According to a survey by data and analytics company GlobalData, Coca-Cola’s micro-chipped bottle trial, conducted at the University of Reading in the UK, could serve to alter plastics bottle usage habits among consumers.
The trial saw the installation of Coca-Cola’s Freestyle fountain dispensing machines on campus at the University of Reading, which enabled customers to pre-pay for a set number of refills that are dispensed into a micro-chipped refillable bottle, rather than use customary disposable plastics bottles.
GlobalData’s survey claims more than a quarter of Brits (27 per cent) are somewhat influenced by environmental or ethical factors when purchasing soft drinks, suggesting that initiatives like this may have the potential to appeal.
Melanie Felgate, consumer analyst at GlobalData, commented: “Climate change and the environmental burden of plastic waste have become major global issues, with beverage manufacturers and coffee chains under growing pressure to reduce the number of plastic bottles and paper cups going to landfill. Recent figures predicted global consumption of plastic bottles will exceed a staggering half a trillion per year by 2021.

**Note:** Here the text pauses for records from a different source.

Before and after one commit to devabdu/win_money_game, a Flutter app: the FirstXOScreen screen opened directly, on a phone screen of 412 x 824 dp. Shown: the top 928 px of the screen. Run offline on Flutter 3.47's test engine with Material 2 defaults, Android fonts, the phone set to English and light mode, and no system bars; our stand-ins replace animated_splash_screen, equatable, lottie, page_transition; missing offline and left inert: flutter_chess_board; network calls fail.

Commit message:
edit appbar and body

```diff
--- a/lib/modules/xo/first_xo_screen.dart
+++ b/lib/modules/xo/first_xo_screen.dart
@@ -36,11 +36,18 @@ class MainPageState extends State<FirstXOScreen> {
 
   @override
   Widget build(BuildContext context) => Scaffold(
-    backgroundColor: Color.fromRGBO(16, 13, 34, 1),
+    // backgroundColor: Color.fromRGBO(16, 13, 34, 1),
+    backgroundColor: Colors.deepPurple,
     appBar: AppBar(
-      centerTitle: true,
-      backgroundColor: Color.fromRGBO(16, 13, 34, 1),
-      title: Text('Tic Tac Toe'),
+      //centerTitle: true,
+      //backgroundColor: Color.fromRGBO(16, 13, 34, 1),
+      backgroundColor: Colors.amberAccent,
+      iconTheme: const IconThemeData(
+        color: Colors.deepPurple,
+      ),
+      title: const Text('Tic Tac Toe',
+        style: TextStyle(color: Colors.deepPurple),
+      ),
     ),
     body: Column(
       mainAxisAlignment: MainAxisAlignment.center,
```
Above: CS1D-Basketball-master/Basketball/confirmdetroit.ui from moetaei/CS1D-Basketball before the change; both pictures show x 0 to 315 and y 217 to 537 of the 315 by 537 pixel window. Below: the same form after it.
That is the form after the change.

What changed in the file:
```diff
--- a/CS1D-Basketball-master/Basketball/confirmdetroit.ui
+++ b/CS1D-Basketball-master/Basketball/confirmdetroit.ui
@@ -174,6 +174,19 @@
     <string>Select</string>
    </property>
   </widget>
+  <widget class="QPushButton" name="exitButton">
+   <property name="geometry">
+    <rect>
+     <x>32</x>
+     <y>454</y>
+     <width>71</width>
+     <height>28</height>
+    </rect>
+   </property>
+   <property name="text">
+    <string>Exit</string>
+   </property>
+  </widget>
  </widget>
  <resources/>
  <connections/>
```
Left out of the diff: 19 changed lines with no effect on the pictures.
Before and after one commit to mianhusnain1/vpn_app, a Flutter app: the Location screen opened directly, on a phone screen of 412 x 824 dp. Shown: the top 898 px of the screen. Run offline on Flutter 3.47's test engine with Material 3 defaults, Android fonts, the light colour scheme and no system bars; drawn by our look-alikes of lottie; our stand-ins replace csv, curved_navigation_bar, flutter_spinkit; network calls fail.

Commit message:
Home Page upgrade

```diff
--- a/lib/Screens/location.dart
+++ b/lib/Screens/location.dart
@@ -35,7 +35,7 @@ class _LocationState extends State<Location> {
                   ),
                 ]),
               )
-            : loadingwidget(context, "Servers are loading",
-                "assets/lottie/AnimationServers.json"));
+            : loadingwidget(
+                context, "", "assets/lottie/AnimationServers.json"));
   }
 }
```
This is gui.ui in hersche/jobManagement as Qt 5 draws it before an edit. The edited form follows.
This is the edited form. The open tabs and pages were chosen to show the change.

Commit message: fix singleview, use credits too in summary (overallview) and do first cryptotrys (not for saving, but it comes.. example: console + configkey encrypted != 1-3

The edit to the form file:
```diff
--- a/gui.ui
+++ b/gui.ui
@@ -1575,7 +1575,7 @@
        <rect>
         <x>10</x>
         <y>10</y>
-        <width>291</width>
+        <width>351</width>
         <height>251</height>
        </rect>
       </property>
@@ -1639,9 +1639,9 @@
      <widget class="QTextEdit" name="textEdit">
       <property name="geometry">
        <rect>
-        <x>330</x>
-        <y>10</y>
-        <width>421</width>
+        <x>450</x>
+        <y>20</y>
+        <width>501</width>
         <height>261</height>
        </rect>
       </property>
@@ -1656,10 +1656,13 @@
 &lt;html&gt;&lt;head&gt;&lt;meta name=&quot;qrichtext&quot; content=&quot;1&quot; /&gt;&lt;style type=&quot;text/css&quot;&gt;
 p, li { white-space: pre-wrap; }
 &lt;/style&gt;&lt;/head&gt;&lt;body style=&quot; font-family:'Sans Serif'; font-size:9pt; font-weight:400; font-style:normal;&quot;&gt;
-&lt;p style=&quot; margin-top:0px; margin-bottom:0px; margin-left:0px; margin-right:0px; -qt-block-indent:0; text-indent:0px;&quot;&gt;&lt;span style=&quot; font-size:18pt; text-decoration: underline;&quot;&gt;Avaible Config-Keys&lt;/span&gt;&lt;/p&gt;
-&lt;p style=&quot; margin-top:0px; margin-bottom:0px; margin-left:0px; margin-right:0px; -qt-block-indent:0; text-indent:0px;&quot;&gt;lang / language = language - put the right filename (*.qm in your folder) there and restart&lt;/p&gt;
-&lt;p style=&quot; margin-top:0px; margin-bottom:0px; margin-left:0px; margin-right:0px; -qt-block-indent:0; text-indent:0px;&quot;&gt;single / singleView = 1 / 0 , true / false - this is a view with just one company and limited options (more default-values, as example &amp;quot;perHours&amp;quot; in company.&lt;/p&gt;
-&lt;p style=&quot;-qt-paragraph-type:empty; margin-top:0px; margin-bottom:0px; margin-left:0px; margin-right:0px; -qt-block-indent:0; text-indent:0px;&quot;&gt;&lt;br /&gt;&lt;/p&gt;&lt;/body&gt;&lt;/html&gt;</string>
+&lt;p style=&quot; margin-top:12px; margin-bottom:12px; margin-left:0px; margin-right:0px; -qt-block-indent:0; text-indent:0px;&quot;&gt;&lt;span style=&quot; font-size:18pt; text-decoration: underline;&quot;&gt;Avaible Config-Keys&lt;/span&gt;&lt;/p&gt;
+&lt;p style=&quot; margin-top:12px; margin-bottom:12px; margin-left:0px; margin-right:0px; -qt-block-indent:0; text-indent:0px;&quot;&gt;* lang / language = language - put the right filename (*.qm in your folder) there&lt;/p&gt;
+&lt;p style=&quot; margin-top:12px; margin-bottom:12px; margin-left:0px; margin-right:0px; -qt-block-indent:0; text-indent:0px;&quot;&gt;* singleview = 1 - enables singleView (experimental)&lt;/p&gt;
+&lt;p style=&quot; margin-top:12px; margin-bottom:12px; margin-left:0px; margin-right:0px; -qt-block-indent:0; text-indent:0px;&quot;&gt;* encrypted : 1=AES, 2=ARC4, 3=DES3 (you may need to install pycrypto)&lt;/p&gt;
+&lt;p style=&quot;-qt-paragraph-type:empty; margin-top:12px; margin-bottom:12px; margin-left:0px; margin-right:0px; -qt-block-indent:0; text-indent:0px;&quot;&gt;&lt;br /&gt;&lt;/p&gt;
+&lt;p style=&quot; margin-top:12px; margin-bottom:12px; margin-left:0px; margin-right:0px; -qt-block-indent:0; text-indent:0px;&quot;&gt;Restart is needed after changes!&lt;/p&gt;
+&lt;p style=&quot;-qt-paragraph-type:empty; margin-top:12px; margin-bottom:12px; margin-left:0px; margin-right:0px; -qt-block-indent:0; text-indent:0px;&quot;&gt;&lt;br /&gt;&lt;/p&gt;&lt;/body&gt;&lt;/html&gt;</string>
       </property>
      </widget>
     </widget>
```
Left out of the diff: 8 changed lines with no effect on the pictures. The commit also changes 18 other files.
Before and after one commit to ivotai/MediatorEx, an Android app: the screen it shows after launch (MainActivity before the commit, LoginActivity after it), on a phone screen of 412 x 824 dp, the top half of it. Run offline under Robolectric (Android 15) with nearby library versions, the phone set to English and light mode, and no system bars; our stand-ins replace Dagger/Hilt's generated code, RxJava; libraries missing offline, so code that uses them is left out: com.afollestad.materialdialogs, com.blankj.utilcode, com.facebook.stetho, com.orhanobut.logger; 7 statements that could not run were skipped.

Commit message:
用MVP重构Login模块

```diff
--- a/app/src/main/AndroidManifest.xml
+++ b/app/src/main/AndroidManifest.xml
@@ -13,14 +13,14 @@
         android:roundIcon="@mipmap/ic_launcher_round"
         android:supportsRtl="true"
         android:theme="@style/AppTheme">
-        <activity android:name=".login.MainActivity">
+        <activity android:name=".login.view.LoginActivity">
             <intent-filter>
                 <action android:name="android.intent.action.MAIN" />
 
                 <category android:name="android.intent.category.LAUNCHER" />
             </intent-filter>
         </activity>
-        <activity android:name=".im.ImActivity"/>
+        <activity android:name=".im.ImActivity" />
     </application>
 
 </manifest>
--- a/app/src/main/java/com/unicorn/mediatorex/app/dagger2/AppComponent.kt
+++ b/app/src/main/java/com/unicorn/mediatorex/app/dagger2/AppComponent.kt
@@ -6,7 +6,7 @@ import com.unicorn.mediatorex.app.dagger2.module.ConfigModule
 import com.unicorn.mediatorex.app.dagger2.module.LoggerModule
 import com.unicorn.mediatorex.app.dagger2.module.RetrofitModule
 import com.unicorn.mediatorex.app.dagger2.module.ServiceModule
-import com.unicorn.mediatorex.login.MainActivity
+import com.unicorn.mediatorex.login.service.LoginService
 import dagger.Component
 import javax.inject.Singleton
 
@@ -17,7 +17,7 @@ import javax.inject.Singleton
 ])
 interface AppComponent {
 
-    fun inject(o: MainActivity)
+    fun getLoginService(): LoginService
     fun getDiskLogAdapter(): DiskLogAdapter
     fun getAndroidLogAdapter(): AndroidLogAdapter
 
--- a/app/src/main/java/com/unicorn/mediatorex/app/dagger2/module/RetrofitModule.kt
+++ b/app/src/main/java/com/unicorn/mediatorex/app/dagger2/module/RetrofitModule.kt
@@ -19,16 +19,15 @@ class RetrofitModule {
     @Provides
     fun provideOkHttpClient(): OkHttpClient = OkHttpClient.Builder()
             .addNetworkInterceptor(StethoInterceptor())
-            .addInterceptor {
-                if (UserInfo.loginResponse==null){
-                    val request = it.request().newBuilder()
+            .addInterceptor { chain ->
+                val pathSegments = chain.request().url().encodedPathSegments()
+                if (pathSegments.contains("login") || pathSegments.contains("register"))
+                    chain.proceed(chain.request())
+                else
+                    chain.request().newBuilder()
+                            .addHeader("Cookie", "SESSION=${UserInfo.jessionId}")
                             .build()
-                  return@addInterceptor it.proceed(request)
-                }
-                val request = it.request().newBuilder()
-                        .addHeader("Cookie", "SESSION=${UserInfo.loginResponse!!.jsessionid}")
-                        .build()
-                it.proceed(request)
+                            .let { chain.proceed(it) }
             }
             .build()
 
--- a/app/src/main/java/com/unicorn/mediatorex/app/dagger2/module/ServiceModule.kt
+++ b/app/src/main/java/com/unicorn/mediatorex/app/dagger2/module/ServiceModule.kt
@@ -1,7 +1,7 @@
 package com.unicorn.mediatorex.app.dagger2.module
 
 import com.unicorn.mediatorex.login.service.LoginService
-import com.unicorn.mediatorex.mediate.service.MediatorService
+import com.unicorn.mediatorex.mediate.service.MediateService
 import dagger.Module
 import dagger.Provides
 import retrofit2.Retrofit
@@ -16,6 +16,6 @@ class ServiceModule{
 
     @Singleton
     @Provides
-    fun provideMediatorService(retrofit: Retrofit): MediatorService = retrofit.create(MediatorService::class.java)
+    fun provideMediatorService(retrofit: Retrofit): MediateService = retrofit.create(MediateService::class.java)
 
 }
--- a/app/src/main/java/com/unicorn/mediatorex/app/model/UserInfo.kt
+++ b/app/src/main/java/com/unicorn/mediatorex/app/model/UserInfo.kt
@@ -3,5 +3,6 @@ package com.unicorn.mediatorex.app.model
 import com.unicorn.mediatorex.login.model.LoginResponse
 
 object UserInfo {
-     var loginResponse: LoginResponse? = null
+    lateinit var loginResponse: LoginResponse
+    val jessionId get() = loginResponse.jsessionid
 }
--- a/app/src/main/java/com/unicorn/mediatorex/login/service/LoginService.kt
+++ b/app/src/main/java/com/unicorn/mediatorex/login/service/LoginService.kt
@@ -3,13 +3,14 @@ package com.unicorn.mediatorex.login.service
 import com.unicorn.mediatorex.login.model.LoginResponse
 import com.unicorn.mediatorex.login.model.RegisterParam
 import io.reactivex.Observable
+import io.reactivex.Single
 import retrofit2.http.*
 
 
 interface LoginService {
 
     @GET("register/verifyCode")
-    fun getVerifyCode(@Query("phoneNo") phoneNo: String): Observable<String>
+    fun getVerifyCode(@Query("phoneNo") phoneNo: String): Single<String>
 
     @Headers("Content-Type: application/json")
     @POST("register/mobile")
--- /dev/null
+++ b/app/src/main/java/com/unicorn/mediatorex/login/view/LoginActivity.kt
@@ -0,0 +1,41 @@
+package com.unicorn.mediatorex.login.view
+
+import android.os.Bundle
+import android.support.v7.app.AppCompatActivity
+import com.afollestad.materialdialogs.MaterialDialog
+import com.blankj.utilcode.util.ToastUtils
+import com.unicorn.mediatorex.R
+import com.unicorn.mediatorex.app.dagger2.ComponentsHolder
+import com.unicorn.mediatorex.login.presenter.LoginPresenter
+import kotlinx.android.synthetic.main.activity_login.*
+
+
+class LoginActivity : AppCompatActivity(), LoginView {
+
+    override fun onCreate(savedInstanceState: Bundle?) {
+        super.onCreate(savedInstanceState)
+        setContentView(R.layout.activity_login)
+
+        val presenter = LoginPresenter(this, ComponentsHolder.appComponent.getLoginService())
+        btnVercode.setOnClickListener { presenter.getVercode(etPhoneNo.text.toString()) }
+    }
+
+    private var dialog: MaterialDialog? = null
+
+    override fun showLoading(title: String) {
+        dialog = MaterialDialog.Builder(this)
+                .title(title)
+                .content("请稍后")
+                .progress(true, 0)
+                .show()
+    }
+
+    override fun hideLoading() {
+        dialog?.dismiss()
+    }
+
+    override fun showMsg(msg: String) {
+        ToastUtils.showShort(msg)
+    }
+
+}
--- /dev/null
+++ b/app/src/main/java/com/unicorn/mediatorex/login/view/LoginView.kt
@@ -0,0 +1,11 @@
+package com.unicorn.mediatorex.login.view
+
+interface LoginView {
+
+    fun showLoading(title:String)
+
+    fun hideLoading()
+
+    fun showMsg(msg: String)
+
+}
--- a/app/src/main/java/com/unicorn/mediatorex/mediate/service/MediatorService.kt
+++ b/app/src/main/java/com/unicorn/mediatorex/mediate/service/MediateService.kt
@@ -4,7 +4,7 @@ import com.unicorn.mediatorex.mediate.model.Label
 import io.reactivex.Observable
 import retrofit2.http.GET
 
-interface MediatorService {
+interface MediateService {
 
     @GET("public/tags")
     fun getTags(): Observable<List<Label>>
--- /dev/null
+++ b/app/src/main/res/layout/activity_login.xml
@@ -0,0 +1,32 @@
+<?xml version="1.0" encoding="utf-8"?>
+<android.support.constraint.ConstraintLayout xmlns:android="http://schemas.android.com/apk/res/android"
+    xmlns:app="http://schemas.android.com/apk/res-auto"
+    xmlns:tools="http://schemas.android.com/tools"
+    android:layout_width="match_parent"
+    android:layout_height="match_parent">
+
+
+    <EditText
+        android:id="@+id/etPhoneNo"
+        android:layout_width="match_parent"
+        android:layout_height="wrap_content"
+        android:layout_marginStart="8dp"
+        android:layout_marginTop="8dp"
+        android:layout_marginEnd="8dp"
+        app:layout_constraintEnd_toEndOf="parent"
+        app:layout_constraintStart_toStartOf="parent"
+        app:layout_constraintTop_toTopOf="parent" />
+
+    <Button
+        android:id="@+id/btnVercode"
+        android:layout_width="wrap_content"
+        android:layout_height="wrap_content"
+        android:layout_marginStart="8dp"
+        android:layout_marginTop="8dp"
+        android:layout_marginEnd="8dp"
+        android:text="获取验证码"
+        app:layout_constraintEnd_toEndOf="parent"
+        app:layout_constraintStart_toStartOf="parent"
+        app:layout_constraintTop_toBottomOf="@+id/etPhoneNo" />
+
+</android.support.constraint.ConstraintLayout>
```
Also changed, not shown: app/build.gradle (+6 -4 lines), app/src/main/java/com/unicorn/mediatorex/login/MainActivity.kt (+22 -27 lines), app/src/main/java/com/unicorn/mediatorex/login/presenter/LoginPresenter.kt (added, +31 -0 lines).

”Although such schemes rely on behavioural change – people must remember to carry their reusable bottle with them – the recent success of the plastic carrier bag levy in UK supermarkets proves that consumers are willing and able to adjust. Indeed, Tesco has reportedly handed out 1.5 billion fewer plastic carrier bags since the five pence charge was introduced in 2015.”